[WHAT IS NEEDED] In the data below, find each line carrying the string "amount" and copy it out.

══ RECORD SET ══

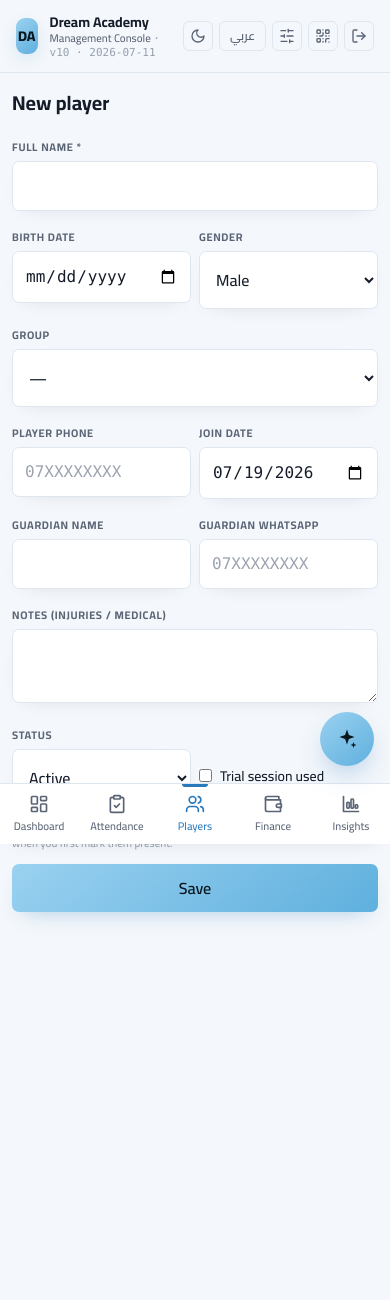
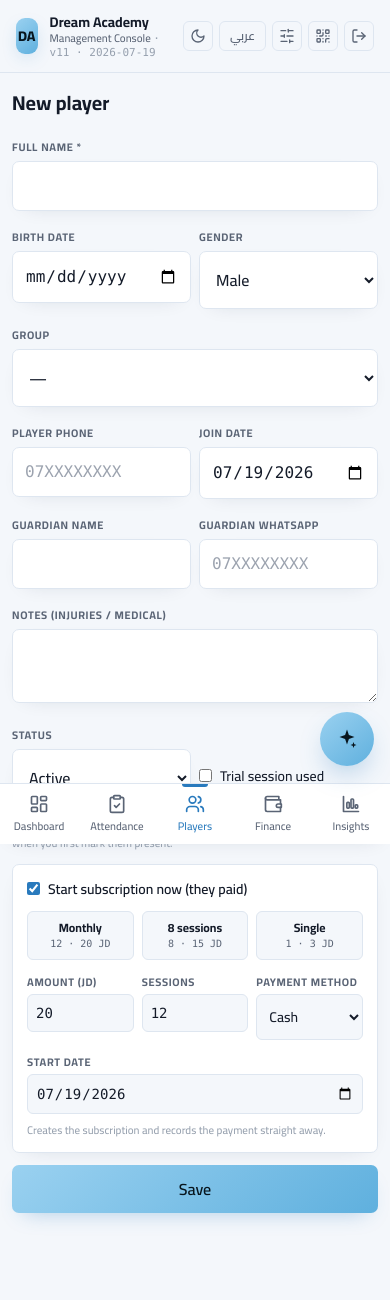
Before and after one commit to YamX-5/Dream-Academy-Bot, a Flask app: page /players/new in a window 390 px wide. Shown: the top 1300 px of the page. Before the commit the page ends 922 px from the top, so only its background shows below. Run offline with Flask 3, Linux system fonts and the light colour scheme; data comes from the database, SQL or seed files in the repository; data that the repository does not hold is empty; some libraries are stand-ins or nearby versions.

Commit message:
Fix date picker + month list, subscribe on add, edit payments, trial status
- Calendar: the attendance date field was an invisible opacity-0 input
  overlaid on a button, which broke the native picker on phones. It is
  now a real visible date input (arrows and Today chip kept), with no
  min/max — every day of the month is selectable.
- Month dropdowns (Payments, Finance) only listed months that already
  had records, so months like October were missing. They now offer a
  full rolling range (15 back / 2 forward) plus any month with data.
- Adding a player now starts their subscription: the new-player form has
  a "Start subscription now (they paid)" block with bundle, amount,
  sessions, method and start date, so a new player is no longer created
  with "no active subscription". It can be unchecked.
- Payments are editable: amount, method (cash/CliQ/other), date and note
  can be corrected from the player card, plus delete. Revenue and profit
  follow the corrected values.
- Trial tracking: the player card shows whether the free trial is
  available, or the date it was used; players list badges players who
  still have a trial.

Co-Authored-By: Claude Opus 4.8 <noreply@anthropic.com>

```diff
--- a/app.py
+++ b/app.py
@@ -38,7 +38,7 @@ app.secret_key = "dream-academy-local-secret-key-2026"
 app.json.ensure_ascii = False
 
 # bump this string whenever the UI changes so you can confirm a fresh load
-BUILD = "v10 · 2026-07-11"
+BUILD = "v11 · 2026-07-19"
 
 
 @app.after_request
@@ -161,6 +161,28 @@ def inject_globals():
 
 
 # ---------------- helpers ----------------
+
+def _shift_month(d, delta):
+    y = d.year + (d.month - 1 + delta) // 12
+    m = (d.month - 1 + delta) % 12 + 1
+    return date(y, m, 1)
+
+
+def month_options(con=None, back=15, fwd=2):
+    """Every recent month is selectable (not just months that already have data),
+    plus any historical month that does have records."""
+    base = date.today().replace(day=1)
+    opts = {_shift_month(base, i).strftime("%Y-%m") for i in range(-back, fwd + 1)}
+    if con is not None:
+        for table in ("payments", "expenses"):
+            try:
+                for r in con.execute(f"SELECT DISTINCT substr(date,1,7) m FROM {table}").fetchall():
+                    if r["m"]:
+                        opts.add(r["m"])
+            except Exception:
+                pass
+    return sorted(opts, reverse=True)
+
 
 def jordan_wa_number(phone):
     """07XXXXXXXX -> 9627XXXXXXXX for wa.me links."""
@@ -369,12 +391,23 @@ def player_form(pid=None):
                 "group_id,join_date,notes,status,trial_used) VALUES (?,?,?,?,?,?,?,?,?,?,?)", vals)
             con.commit()
             new_id = cur.lastrowid
+            # a new player normally means they just paid — start their subscription
+            if f.get("create_sub"):
+                db.create_subscription(
+                    con, new_id,
+                    f.get("sub_start") or f.get("join_date") or date.today().isoformat(),
+                    price=(f.get("sub_price") or None),
+                    sessions_total=(f.get("sub_sessions") or None),
+                    method=(f.get("sub_method") or "cash"),
+                    amount=(f.get("sub_price") or None))
+                con.commit()
             con.close()
             return redirect(url_for("player_card", pid=new_id))
     groups = con.execute("SELECT * FROM groups").fetchall()
+    st = db.get_settings()
     con.close()
     return render_template("player_form.html", player=player, groups=groups, error=error,
-                           today=date.today().isoformat())
+                           settings=st, today=date.today().isoformat())
 
 
 @app.route("/api/suggest-group")
@@ -403,6 +436,10 @@ def player_card(pid):
     att = con.execute(
         "SELECT * FROM attendance WHERE player_id=? ORDER BY session_date DESC LIMIT 30", (pid,)).fetchall()
     att_stats = db.attendance_rate(con, pid)
+    trial_row = con.execute(
+        "SELECT session_date FROM attendance WHERE player_id=? AND trial=1 ORDER BY session_date LIMIT 1",
+        (pid,)).fetchone()
+    trial_date = trial_row["session_date"] if trial_row else None
     msg = render_template_msg(st["template_renewal"], p["full_name"], info["left"], st["monthly_price"])
     wa = wa_link(p["guardian_phone"] or p["phone"], msg)
     # early-renewal option: day after previous expiry
@@ -412,7 +449,7 @@ def player_card(pid):
     con.close()
     return render_template("player_card.html", p=p, info=info, subs=subs, pays=pays, att=att,
                            att_stats=att_stats, wa=wa, settings=st, prev_expiry=prev_expiry,
-                           today=date.today().isoformat())
+                           trial_date=trial_date, today=date.today().isoformat())
 
 
 @app.route("/api/players/<int:pid>/renew", methods=["POST"])
@@ -504,6 +541,38 @@ def subscription_edit(sid):
     pid = sub["player_id"] if sub else None
     con.close()
     return redirect(url_for("player_card", pid=pid) if pid else url_for("players_page"))
+
+
+@app.route("/payments/<int:pay_id>/edit", methods=["POST"])
+@require_role("admin")
+def payment_edit(pay_id):
+    """Fix a payment recorded with the wrong amount / method / date."""
+    f = request.form
+    con = db.get_db()
+    pay = con.execute("SELECT * FROM payments WHERE id=?", (pay_id,)).fetchone()
+    if pay:
+        amount = float(f.get("amount") or pay["amount"])
+        method = (f.get("method") or pay["method"]).strip()
+        pdate = (f.get("date") or pay["date"]).strip()
+        note = (f.get("note") if f.get("note") is not None else pay["note"]).strip()
+        con.execute("UPDATE payments SET amount=?, method=?, date=?, note=? WHERE id=?",
+                    (amount, method, pdate, note, pay_id))
+        con.commit()
+    pid = pay["player_id"] if pay else None
+    con.close()
+    return redirect(request.form.get("back") or (url_for("player_card", pid=pid) if pid else url_for("payments_page")))
+
+
+@app.route("/payments/<int:pay_id>/delete", methods=["POST"])
+@require_role("admin")
+def payment_delete(pay_id):
+    con = db.get_db()
+    pay = con.execute("SELECT player_id FROM payments WHERE id=?", (pay_id,)).fetchone()
+    pid = pay["player_id"] if pay else None
+    con.execute("DELETE FROM payments WHERE id=?", (pay_id,))
+    con.commit()
+    con.close()
+    return redirect(request.form.get("back") or (url_for("player_card", pid=pid) if pid else url_for("payments_page")))
 
 
 @app.route("/subscriptions/<int:sid>/delete", methods=["POST"])
@@ -665,8 +734,7 @@ def payments_page():
     sql += " ORDER BY pm.date DESC, pm.id DESC"
     rows = con.execute(sql, args).fetchall()
     total = sum(r["amount"] for r in rows)
-    months = [r["m"] for r in con.execute(
-        "SELECT DISTINCT substr(date,1,7) m FROM payments ORDER BY m DESC").fetchall()]
+    months = month_options(con)
     if month not in months:
         months.insert(0, month)
     con.close()
@@ -981,9 +1049,7 @@ def finance_page():
                         "present_today": bool(present_today)})
     expenses = con.execute(
         "SELECT * FROM expenses WHERE date LIKE ? ORDER BY date DESC, id DESC", (month + "%",)).fetchall()
-    months = [r["m"] for r in con.execute(
-        "SELECT DISTINCT substr(date,1,7) m FROM payments UNION SELECT DISTINCT substr(date,1,7) FROM expenses "
-        "ORDER BY m DESC").fetchall()]
+    months = month_options(con)
     if month not in months:
         months.insert(0, month)
     con.close()
--- a/i18n.py
+++ b/i18n.py
@@ -107,6 +107,11 @@ T = {
     "sub_start": "Start date", "sub_used": "Used", "delete_sub": "Delete subscription",
     "confirm_delete_sub": "Delete this subscription and its payment? This cannot be undone.",
     "trial_tag": "trial",
+    "trial_available": "Free trial available", "trial_used_on": "Free trial used on {d}",
+    "trial_marked_used": "Trial marked as used",
+    "start_subscription": "Start subscription now (they paid)",
+    "start_subscription_hint": "Creates the subscription and records the payment straight away.",
+    "delete_payment": "Delete payment", "confirm_delete_payment": "Delete this payment? This cannot be undone.",
     "invalid_guardian": "Guardian phone must be a Jordanian mobile (07XXXXXXXX)",
     # player card
     "edit": "Edit", "no_group": "No group", "born": "Born",
@@ -267,6 +272,11 @@ T = {
     "sub_start": "تاريخ البداية", "sub_used": "مستخدمة", "delete_sub": "حذف الاشتراك",
     "confirm_delete_sub": "بدك تحذف هالاشتراك ودفعته؟ ما في رجعة.",
     "trial_tag": "تجربة",
+    "trial_available": "حصة تجربة متاحة", "trial_used_on": "استخدم التجربة بتاريخ {d}",
+    "trial_marked_used": "التجربة محسوبة كمستخدمة",
+    "start_subscription": "ابدأ الاشتراك هلق (دفع)",
+    "start_subscription_hint": "بينشئ الاشتراك ويسجّل الدفعة مباشرة.",
+    "delete_payment": "حذف الدفعة", "confirm_delete_payment": "بدك تحذف هالدفعة؟ ما في رجعة.",
     "invalid_guardian": "رقم ولي الأمر لازم يكون موبايل أردني (07XXXXXXXX)",
     "edit": "تعديل", "no_group": "بدون مجموعة", "born": "مواليد",
     "guardian_label": "ولي الأمر", "current_sub": "الاشتراك الحالي",
--- a/templates/player_form.html
+++ b/templates/player_form.html
@@ -78,6 +78,47 @@
     </label>
   </div>
   <div class="text-[11px] text-faint -mt-1">{{ t('trial_hint') }}</div>
+
+  {% if not player %}
+  <!-- new player: start their subscription right away (they just paid) -->
+  <div class="bg-card border border-edge rounded-lg p-3.5">
+    <label class="flex items-center gap-2 font-semibold text-sm">
+      <input type="checkbox" name="create_sub" id="createSub" checked onchange="document.getElementById('subFields').classList.toggle('hidden', !this.checked)">
+      {{ t('start_subscription') }}
+    </label>
+    <div id="subFields" class="mt-3 space-y-2">
+      <div class="grid grid-cols-3 gap-2">
+        {% for b in settings.bundles %}
+        <button type="button" onclick="pickNewBundle({{ b.price }}, {{ b.sessions }}, this)"
+                class="bundle-opt bg-bg border border-edge rounded-md px-2 py-2 text-center transition hover:border-accent/60">
+          <div class="font-bold text-xs truncate">{{ b.name_ar if lang == 'ar' else b.name_en }}</div>
+          <div class="text-[10px] text-dim num">{{ b.sessions }} · {{ b.price }} JD</div>
+        </button>
+        {% endfor %}
+      </div>
+      <div class="grid grid-cols-3 gap-2">
+        <div><label class="label-xs">{{ t('amount') }}</label>
+          <input id="subPrice" name="sub_price" type="number" step="0.5"
+                 value="{{ settings.bundles[0].price if settings.bundles else settings.monthly_price }}"
+                 class="w-full bg-bg border border-edge rounded-md px-2 py-2 mt-0.5 num text-sm focus:border-accent outline-none"></div>
+        <div><label class="label-xs">{{ t('sessions_count') }}</label>
+          <input id="subSessions" name="sub_sessions" type="number"
+                 value="{{ settings.bundles[0].sessions if settings.bundles else settings.sessions_per_month }}"
+                 class="w-full bg-bg border border-edge rounded-md px-2 py-2 mt-0.5 num text-sm focus:border-accent outline-none"></div>
+        <div><label class="label-xs">{{ t('method') }}</label>
+          <select name="sub_method" class="w-full bg-bg border border-edge rounded-md px-2 py-2 mt-0.5 text-sm focus:border-accent outline-none">
+            <option value="cash">{{ t('cash') }}</option>
+            <option value="cliq">{{ t('cliq') }}</option>
+            <option value="other">{{ t('other') }}</option>
+          </select></div>
+      </div>
+      <div><label class="label-xs">{{ t('sub_start') }}</label>
+        <input name="sub_start" type="date" value="{{ today }}" class="w-full bg-bg border border-edge rounded-md px-2 py-2 mt-0.5 num text-sm focus:border-accent outline-none"></div>
+      <div class="text-[11px] text-faint">{{ t('start_subscription_hint') }}</div>
+    </div>
+  </div>
+  {% endif %}
+
   <button class="w-full bg-accent hover:bg-accent2 text-bg font-semibold py-3 rounded-lg transition">{{ t('save') }}</button>
 </form>
 {% if player %}
@@ -106,5 +147,12 @@ async function suggest() {
 }
 bd.addEventListener('change', suggest);
 gen.addEventListener('change', suggest);
+
+function pickNewBundle(price, sessions, el) {
+  document.getElementById('subPrice').value = price;
+  document.getElementById('subSessions').value = sessions;
+  document.querySelectorAll('.bundle-opt').forEach(b => b.classList.remove('on'));
+  el.classList.add('on');
+}
 </script>
 {% endblock %}
--- a/templates/players.html
+++ b/templates/players.html
@@ -58,6 +58,7 @@
           {% if p.status=='pending' %}<span class="pill pill-warn">{{ t('pending_badge') }}</span>{% endif %}
           {% if p.status=='frozen' %}<span class="pill pill-sky">{{ t('st_frozen') }}</span>{% endif %}
           {% if p.status=='left' %}<span class="pill pill-muted">{{ t('st_left') }}</span>{% endif %}
+          {% if not p.trial_used and not info.active %}<span class="pill pill-ok">{{ t('trial_tag') }}</span>{% endif %}
         </div>
         <div class="text-[11px] mt-0.5 num {{ 'text-bad' if not info.active else ('text-warn' if info.needs_renewal else 'text-dim') }}">
           {% if info.active %}
```
Also changed, not shown: templates/attendance.html (+17 -14 lines), templates/player_card.html (+43 -4 lines).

═══

[ANSWER TO THIS TASK]
  a "Start subscription now (they paid)" block with bundle, amount,
- Payments are editable: amount, method (cash/CliQ/other), date and note
+                    amount=(f.get("sub_price") or None))
+    """Fix a payment recorded with the wrong amount / method / date."""
+        amount = float(f.get("amount") or pay["amount"])
+        con.execute("UPDATE payments SET amount=?, method=?, date=?, note=? WHERE id=?",
+                    (amount, method, pdate, note, pay_id))
     total = sum(r["amount"] for r in rows)
+        <div><label class="label-xs">{{ t('amount') }}</label>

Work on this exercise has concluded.